11 June 2008 / BBC News
Susie Jones, 72, spent 12 years at the Shingwauk residential school in Sault Sainte Marie, Ontario, in eastern Canada. She is the president of the Children of Shingwauk Alumni Association.
"I come from an Ojibwe community where about 550 children were sent to residential schools from 1873 to 1962.
I was sent to the Shingwauk residential school in 1940, at the age of four-and-a-half. The school was about 720km (450 miles) from my home.
The law was that children went at six, but the premise was to assimilate the children, to brainwash us into the European way, and the best way to do that was to get the children at an early age. They would fudge our age on the paperwork to make it look as though they were obeying the law.
I was taken there in a car with other children my age. We were taken into the school and stripped of clothing and doused with kerosene to kill lice, because they assumed we all had lice.
Every day was the same. We woke up to a bell. We did our chores and had breakfast, the same every day. The porridge had mouse droppings in it, and often they served it early and by the time we sat down it was cold. To this day I don't eat breakfast.
There wasn't a lot of money to run the school. Lunch and dinner was what we called a one-pot meal, and we rarely had meat. There was never any fruit except once a year at Christmas.
Slapping and hitting on the head was common.
If one us did something wrong, we would all have to stand in line and get slapped on the hand. Kids who wet the bed were beaten with a strap. Some children were shut in a cupboard under the stairs for hours if they did something wrong.
I am not aware of there having been any sexual abuse at my school, but there was always psychological abuse, and the emotional abuse is often uncounted.
They would say things like, "If you don't do this you will go to Hell", and "Do you know that you are children of the devil?"
You had a fear put in you, it was part of the brain-washing. You learn to shut your feelings down.
We knew we couldn't talk to the staff because most of them didn't care about our personal being. Their main goal was to Christianise us. We were numbers - "This year, 120 children that are no longer uncivilised Indians."
I was kept at school over the summers until I was eight, when I was finally allowed home to see my mother.
When people ask what my relationship with her was like, I say there was none. She was like a total stranger to me.
My life is evidence that the system works. When I left I only spoke English, and I didn't even know what kind of Indian I was. I thought I was Cherokee.
When I left school I moved to the US but I continued to attend church. I met a man on a trip back home and we got married, had six children and have been together for 53 years.
I never stopped being an Indian, I just didn't know what it meant. We moved back to the reserve when I retired, and it's been a process since then.
I believe the aboriginal people of Canada were very spiritual. Their lives were centred on the creator. When we came into the white man's world, this world of greed, our spirituality was gone.
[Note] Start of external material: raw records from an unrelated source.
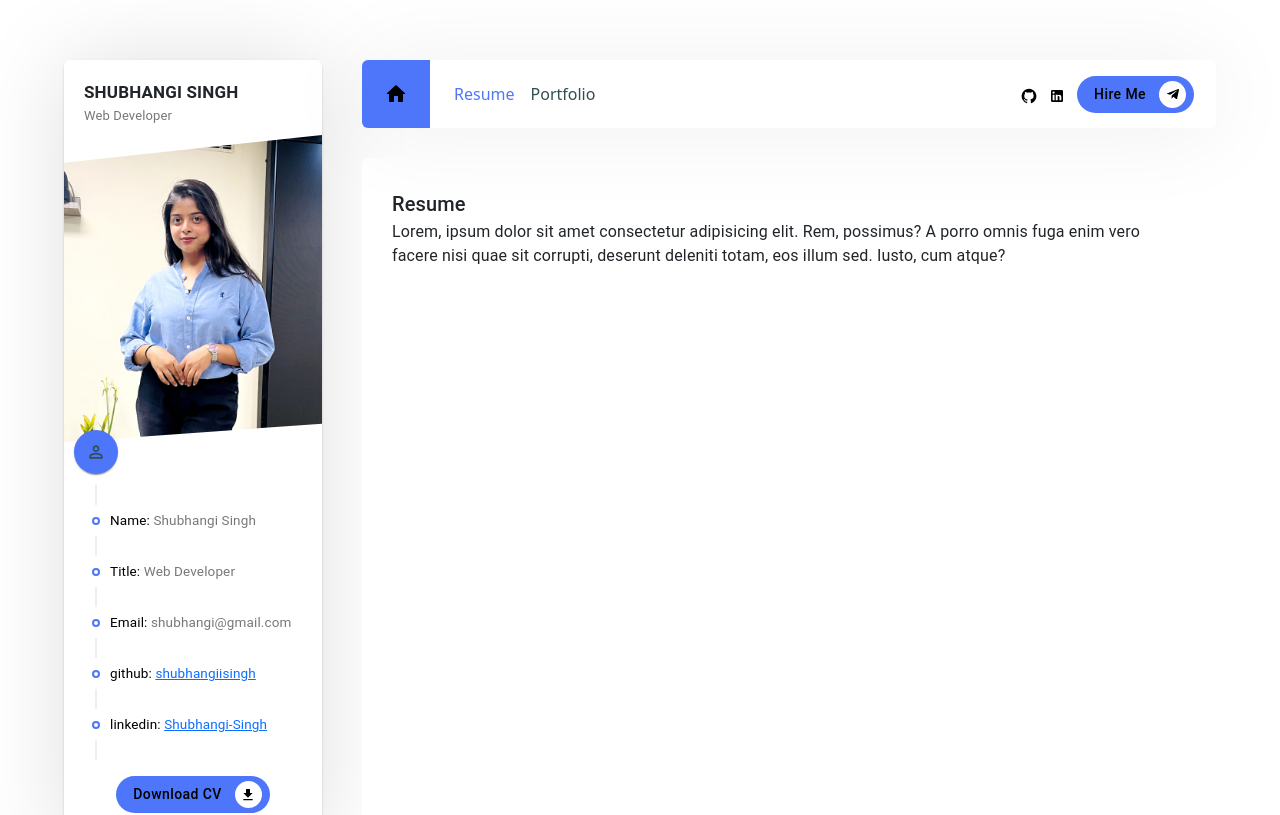
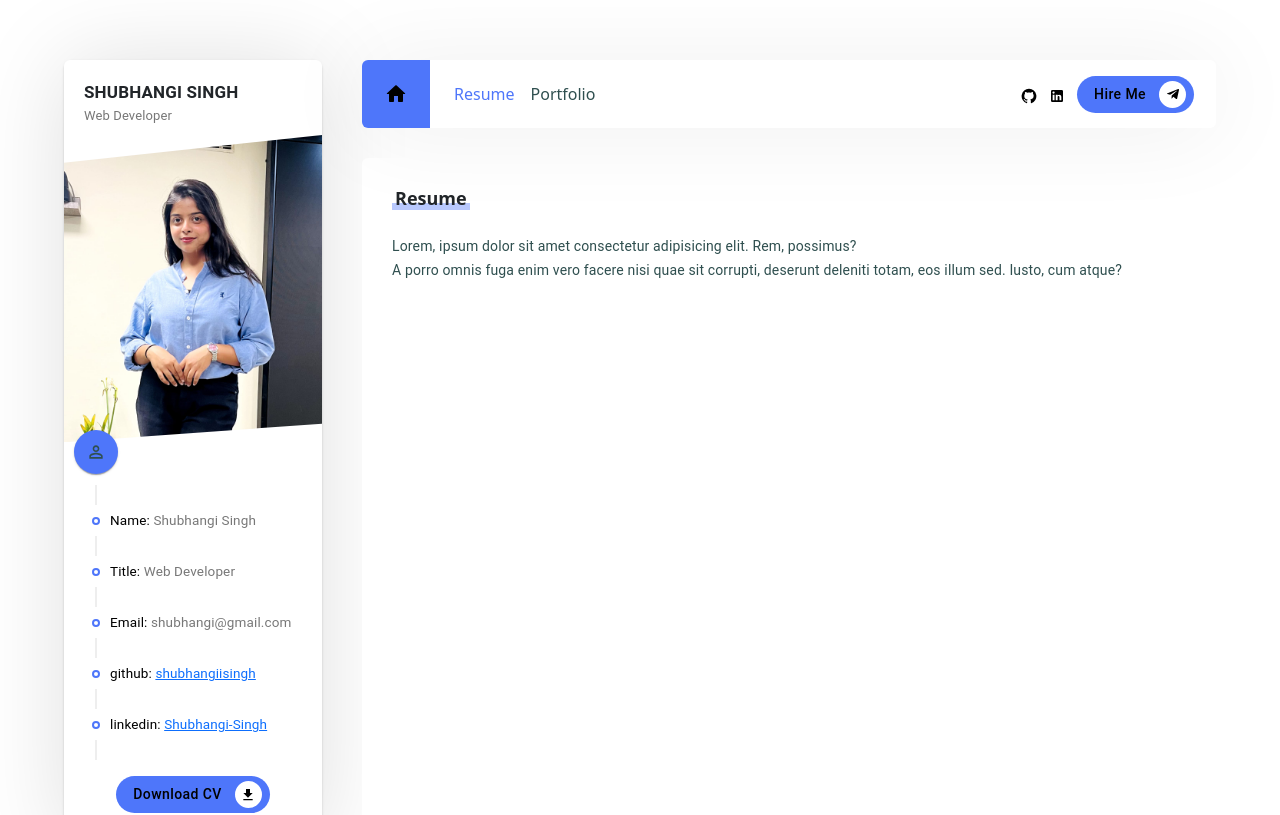
Before and after one commit to shubhangiisingh/Portfolio-Resume, a React (Create React App) app: page / in a window 1280 px wide. Shown: the top 815 px of the page. Built offline with nearby package versions, Linux system fonts and the light colour scheme.

Commit message:
changes made to app.css, resume.css and resume.js

```diff
--- a/src/App.css
+++ b/src/App.css
@@ -6,6 +6,18 @@
  .top_60{
     margin-top: 60px !important;
 
+ }
+ .p_30{
+    padding: 30px !important;
+ }
+ .pb_45{
+    padding-bottom: 45px !important;
+ }
+ .top_30{
+    margin-top: 30px!important;
+ }
+ .mb_30{
+    margin-bottom: 30px !important;
  }
  @media (max-width: 991px) {
     .top_60{
@@ -22,3 +34,23 @@ margin-bottom: 30px;
 padding: 30px;
 
 }
+.section_title{
+    position: relative;
+    display: inline-block;
+    padding: 0 3px;
+}
+.section_title .section_title_text{
+    position: relative;
+   font-size: 18px;
+   font-weight: 600;
+   margin: 0;
+}
+.section_title span{
+    position: absolute;
+    height: 7px;
+    width: 100%;
+    bottom: 0;
+    opacity: 0.4;
+    left: 0;
+    background-color: #4e76fa;
+}
--- a/src/pages/Resume.css
+++ b/src/pages/Resume.css
@@ -0,0 +1,6 @@
+.aboutme_text{
+    color: darkslategray;
+    font-weight: smaller;
+    line-height: 12px !important;
+    white-space: pre-line !important;
+}
--- a/src/pages/Resume.js
+++ b/src/pages/Resume.js
@@ -5,16 +5,18 @@ import resumeData from '../utils/resumeData'
 const resume = () => {
   return (
     <>
-    <Grid container className='resume_container'>
-      <Grid item className='section_title'><span></span><Typography variant='h6'>Resume</Typography></Grid>
-      <Grid item xs={12}>
-        <Typography>{resumeData.about}</Typography>
+    <Grid container className='section pb_45'>
+      <Grid item className='section_title mb_30'>
+        <span></span>
+        <h6 className='section_title_text'>Resume</h6></Grid>
+      <Grid item xs={12} >
+        <Typography variant='body2' className='aboutme_text'>{resumeData.about}</Typography>
       </Grid>
     </Grid>
-    <Grid container className='resume_container'></Grid>
-    <Grid container className='resume_container'></Grid>
-    <Grid container className='resume_container'></Grid>
-    <Grid container className='resume_container'></Grid>
+    <Grid container className='section pb_45'></Grid>
+    <Grid container className='section pb_45'></Grid>
+    <Grid container className='section pb_45'></Grid>
+    <Grid container className='section pb_45'></Grid>
     </>
   )
 }
```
The system robbed me of kinship and community and everything that entails. Most people don't know what it means because they don't have it. I have no family to ask questions of, I never knew any of my grandparents.
My brother and I are only just connecting.
I've never felt anger, though. Anger is self-absorbed. Now I'm trying to build bridges, because there is a real lack of awareness about what happened. This isn't in the history books.
Someone once asked me, "Why don't natives trust the education system?" I said, "You're kidding me, right?" He hadn't heard of residential schools.
I think people think we are Canadian and we should be the ones to straighten up and fly right. I was speaking at a school, and I was asked what advice I would give the children. I said don't place your values on the people you are serving. That is what they did to us as a people.
As for the government's apology, it is a forced apology. We are being pacified. And an apology that stems from their perception of what they did to me has no value.
I would like to see some action to go along with the apology. I would like more funding for our traditional way of healing, and for our justice system.
I want our rules instead of their rules."